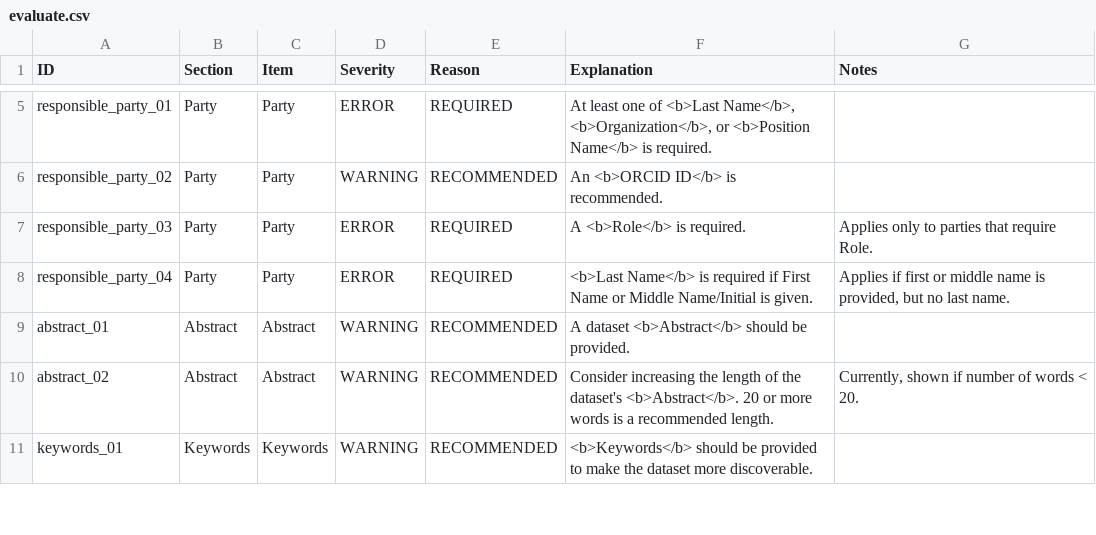
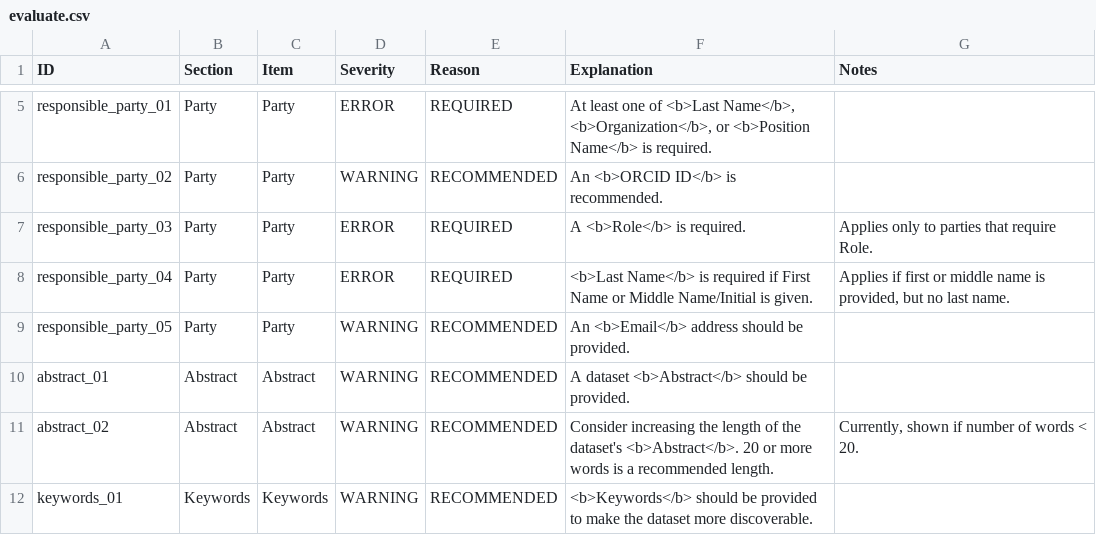
Before and after one commit to PASTAplus/ezEML, a CSV file: webapp/static/evaluate.csv, drawn as a sheet; only a part is shown, gaps mark what is left out; the diff names each change by its address in the sheet, - before the commit and + after, or states it on an @@ line.

Commit message:
Add clone column properties. Reformat Responsible Party. Make Email address recommended. Add additionalMetadata annotation for ezEML docs. Fix bug in checksum to detect dirty forms.

```diff
--- a/webapp/static/evaluate.csv
+++ b/webapp/static/evaluate.csv
+row 9: responsible_party_05 | Party | Party | WARNING | RECOMMENDED | An <b>Email</b> address should be provided.
```
Also changed, not shown: 26 other files.
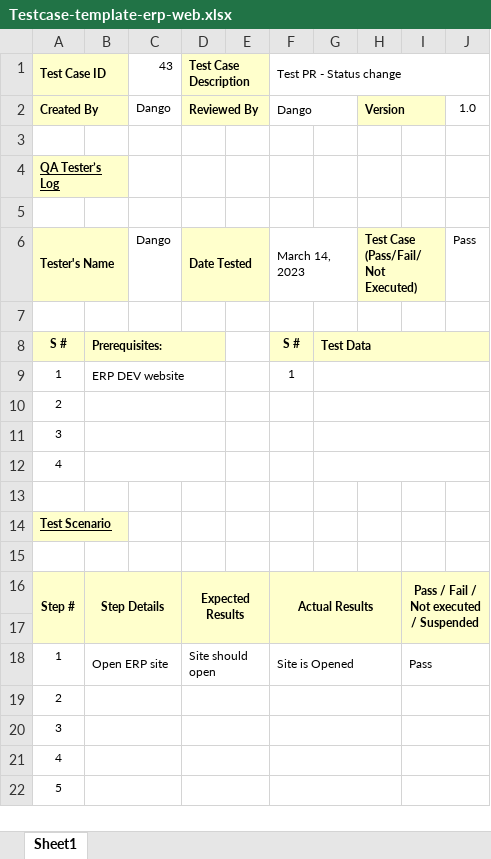
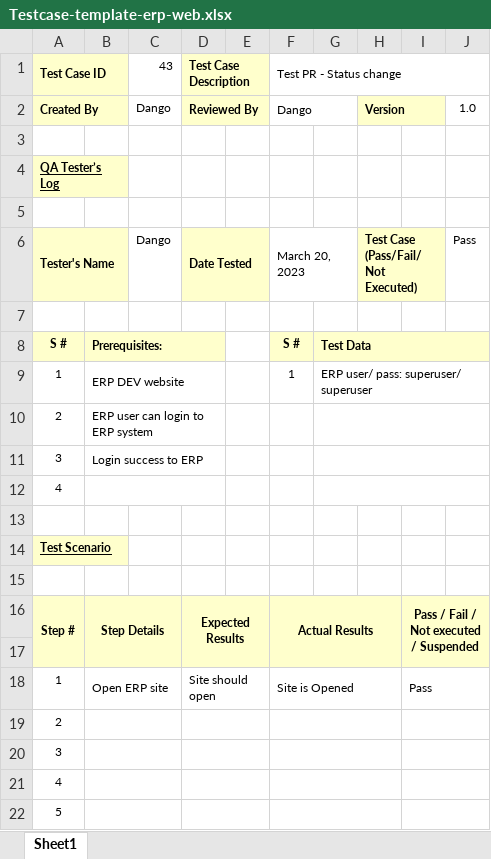
Before and after one commit to danglephd/RPA-Generate-Testcase-From-Gitlab, an Excel workbook: Testcase Generate from Gitlab/input/Testcase-template-erp-web.xlsx, sheet Sheet1, drawn as a sheet; values as stored, in another font and other column widths than the file's, no borders; conditional formats not drawn; the diff names each change by its address in the sheet, - before the commit and + after, or states it on an @@ line.

```diff
--- a/Testcase Generate from Gitlab/input/Testcase-template-erp-web.xlsx (sheet Sheet1)
+++ b/Testcase Generate from Gitlab/input/Testcase-template-erp-web.xlsx (sheet Sheet1)
-F6 (Test PR - Status change): March 14, 2023
+F6 (Test PR - Status change): March 20, 2023
-G9: (empty)
+G9: ERP user/ pass: superuser/ superuser
-B10: (empty)
+B10: ERP user can login to ERP system
-B11: (empty)
+B11: Login success to ERP
```
Also changed, not shown: Testcase Generate from Gitlab/input/Testcase-template-erp-server.xlsx, 7 other files.
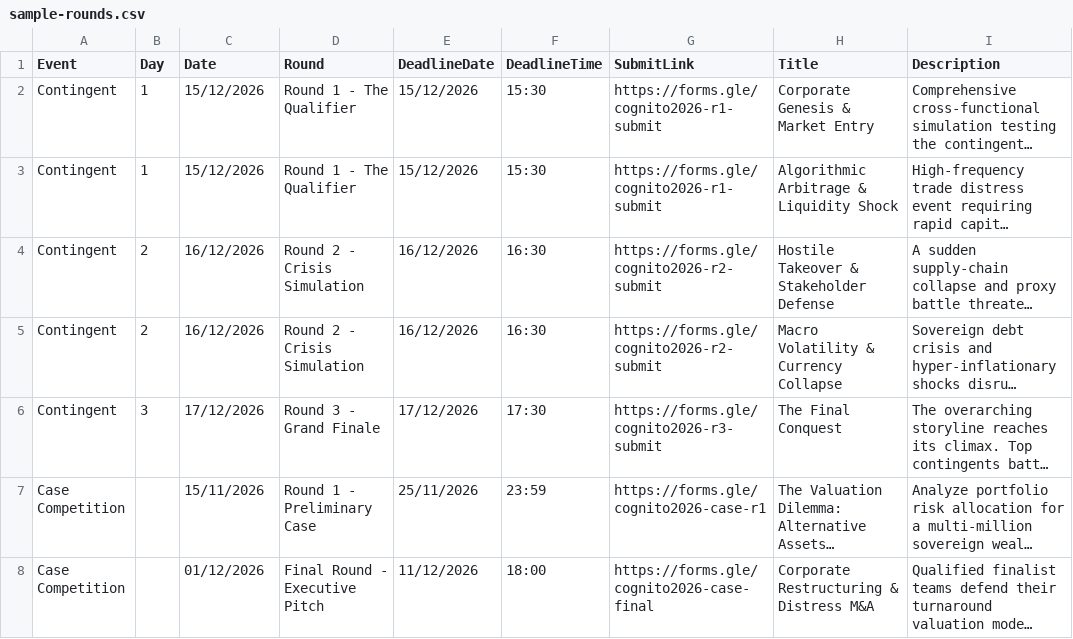
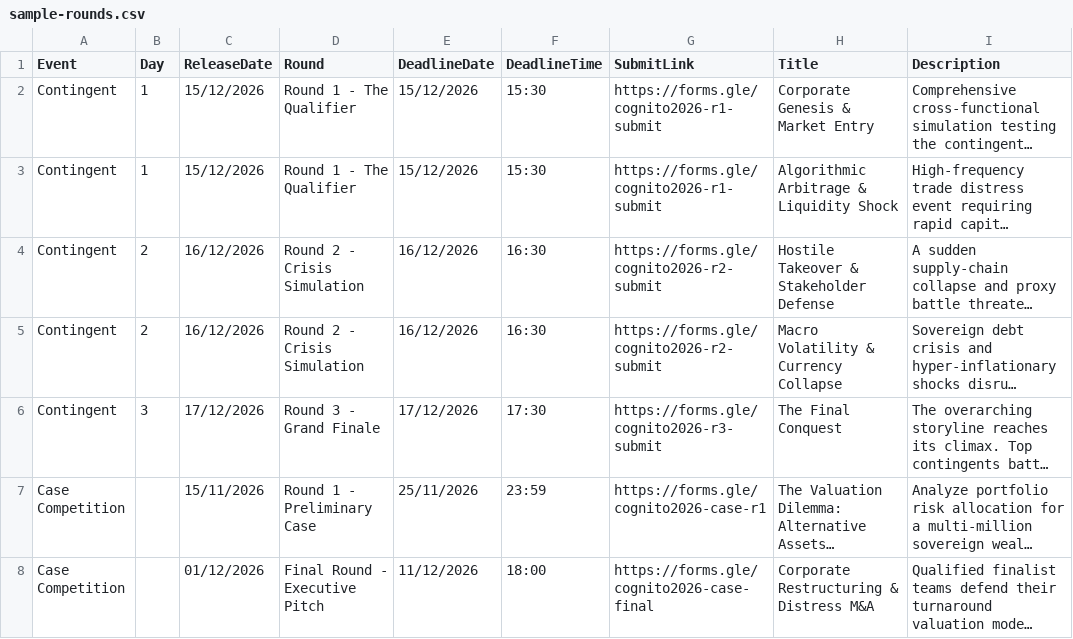
Before and after one commit to arghyaisdoingstuff/cognito-website, a CSV file: sample-rounds.csv, drawn as a sheet; only a part is shown; long unchanged cells end in …; the diff names each change by its address in the sheet, - before the commit and + after, or states it on an @@ line.

```diff
--- a/sample-rounds.csv
+++ b/sample-rounds.csv
-C1: Date
+C1: ReleaseDate
```
Also changed, not shown: 12 other files.
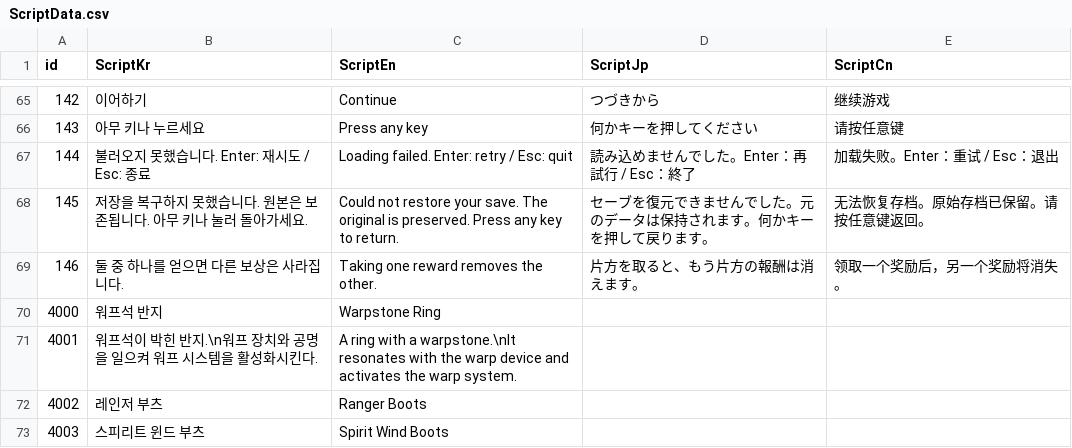
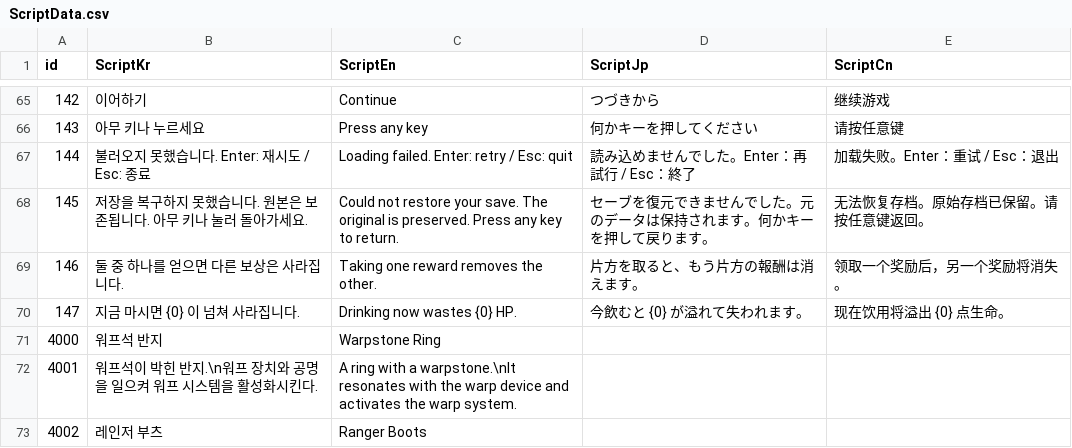
Before and after one commit to IO-DOG/TheSword, a CSV file: Assets/@Resources/Data/Excel/ScriptData.csv, drawn as a sheet; only a part is shown, gaps mark what is left out; the shorter side is filled out with more unchanged rows; the diff names each change by its address in the sheet, - before the commit and + after, or states it on an @@ line.

```diff
--- a/Assets/@Resources/Data/Excel/ScriptData.csv
+++ b/Assets/@Resources/Data/Excel/ScriptData.csv
+row 70: 147 | 지금 마시면 {0} 이 넘쳐 사라집니다. | Drinking now wastes {0} HP. | 今飲むと {0} が溢れて失われます。 | 现在饮用将溢出 {0} 点生命。
```
Also changed, not shown: 7 other files.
++++++++
## [To do]
Would you copy, unchanged, the stretch of the records above that begins at the line containing "to arghyaisdoingstuff/cognito-website, a" and ends at the line containing "Also changed, not shown: 12 other files.", and only that?

## [Answer box]
Before and after one commit to arghyaisdoingstuff/cognito-website, a CSV file: sample-rounds.csv, drawn as a sheet; only a part is shown; long unchanged cells end in …; the diff names each change by its address in the sheet, - before the commit and + after, or states it on an @@ line.

```diff
--- a/sample-rounds.csv
+++ b/sample-rounds.csv
-C1: Date
+C1: ReleaseDate
```
Also changed, not shown: 12 other files.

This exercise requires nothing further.